New York's Staten Island Live reports that Girl Scouting is about a lot more than selling sweets, even though the connection to cookies is not necessarily misleading: In a way, it symbolizes what Girl Scouts of the USA strives to instill in its members. Combining the traditional homespun skill of baking cookies with fund-raising and finance, the cookie sale exemplifies some of the fundamentals of self-reliance and resourcefulness, homemaking and can-do skills that Juliette Gordon Low sought to provide for girls when she founded the Girl Scouts 100 years ago.
Staten Island Girl Scouts and their leaders have a lot of enthusiasm for these goals and the spirit of “learning by doing.”
They attend movie days, plant trees, plan events such as She + Me, and Fit and Fabulous, a combination of nutrition and Zumba. They go camping; learn baby-sitting and CPR. They work to earn badges together and independently. Troops on Staten Island include girls of all ages and abilities, among them Troop 5312 at PS 37 in Great Kills, a school for students with significant developmental and physical disabilities.
“You watch them explore new things — make breakfast on an open fire — and the look they get — ‘I did this!
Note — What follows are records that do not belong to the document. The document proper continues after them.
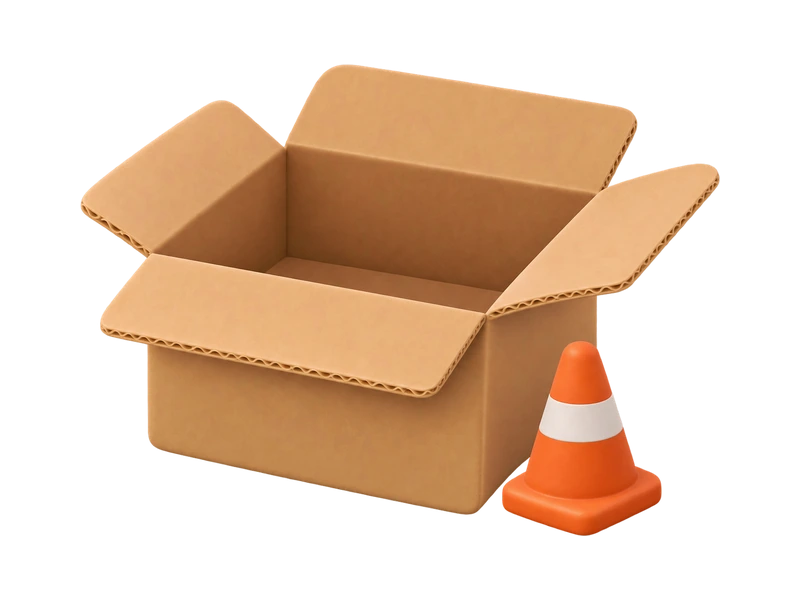
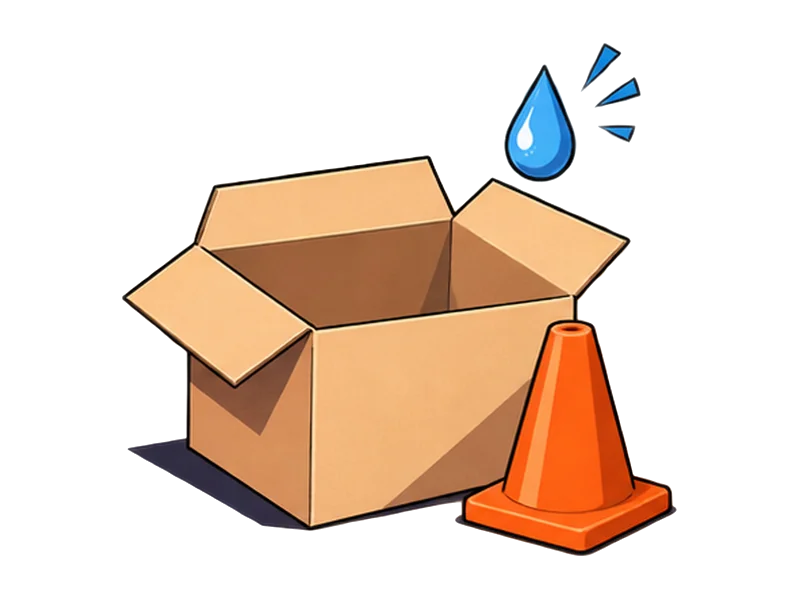
desain(G10-04): ilustrasi keadaan kosong, galat, dan berhasil (#188)
Pengganti G9-04 bernama sama di public/aset/gambar/keadaan/, gaya anime 2D cel-shaded.

diff --git a/desain/catatan/G10-04.md b/desain/catatan/G10-04.md
@@ -1,0 +1,29 @@
+# G10-04 Keadaan kosong, galat, dan berhasil
+
+| Berkas | Ukuran | Format | KB |
+|---|---|---|---:|
+| `kosong-data.webp` | 800 × 600 | WebP alfa | 30,05 |
+| `kosong-hasil.webp` | 800 × 600 | WebP alfa | 25,41 |
+| `tidak-ketemu.webp` | 800 × 600 | WebP alfa | 48,51 |
+| `galat-404.webp` | 800 × 600 | WebP alfa | 50,95 |
+| `galat-500.webp` | 800 × 600 | WebP alfa | 55,56 |
+| `pendaftaran-tutup.webp` | 800 × 600 | WebP alfa | 37,59 |
+| `berhasil.webp` | 800 × 600 | WebP alfa | 53,22 |
+| `memuat.webp` | 800 × 600 | WebP alfa | 68,64 |
+
+Prompt dasar dan tambahan tetap berikut dipakai bersama adegan di tabel. Garis tinta, bayangan keras, dan palet mengacu pada rujukan lintasan.
+
+> 2D cel-shaded sports anime illustration, school-age track athletes, dynamic sprint poses, bold linework, crisp shadow shapes, low-angle track composition, brand-colored jerseys. Clean background, no text, no letters, no numbers, no logos, no watermark, modest sportswear, Indonesian school kids, original characters.
+
+| Berkas | Ringkasan arahan gambar |
+|---|---|
+| `kosong-data.webp` | Kardus kosong terbuka dengan kerucut oranye dan satu tetes keringat biru. |
+| `kosong-hasil.webp` | Podium tiga tingkat kosong dan stopwatch tanpa angka. |
+| `tidak-ketemu.webp` | Tokoh D berjongkok di lintasan kosong dan melihat lewat kaca pembesar. |
+| `galat-404.webp` | Tokoh A keliru arah lari, tersenyum bingung di samping tanda tanya grafis. |
+| `galat-500.webp` | Tokoh C berlutut memperbaiki gawang mini biru dengan kunci pas. |
+| `pendaftaran-tutup.webp` | Gerbang stadion tertutup dengan gembok emas dan langit senja di dalam siluet. |
+| `berhasil.webp` | Tokoh B melompat senang di antara potongan pita biru, oranye dan magenta. |
+| `memuat.webp` | Sepatu lari putih di garis start diagonal, dengan sapuan biru. |
+
+Logo resmi dari `sumber/logo/logo-milklife-athletics-challenge.webp` ditempel dengan Pillow sesudah ilustrasi selesai. Alfa asli dipertahankan, warna tidak diubah, dan lebar sasaran sekitar 18–22% dari dada yang terlihat. Sudut stempel disesuaikan dengan arah bahu. Logo dipasang pada D saat mencari, A saat keluar jalur, C saat memperbaiki gawang, dan B saat melompat.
See that?’ or ‘I can do this and I can go further with it,’¤” said Betty Brandt, manager for Three Bridges 1, one of six service units, into which local troops are divided. Ms. Brandt, herself a Scout and a mother of Scouts, is a co-leader of troops — Juniors 5288, Cadets 5555 and Seniors/Ambassadors 5138 — that meet at Holy Trinity-St. Nicholas community hall in New Springville on Tuesdays.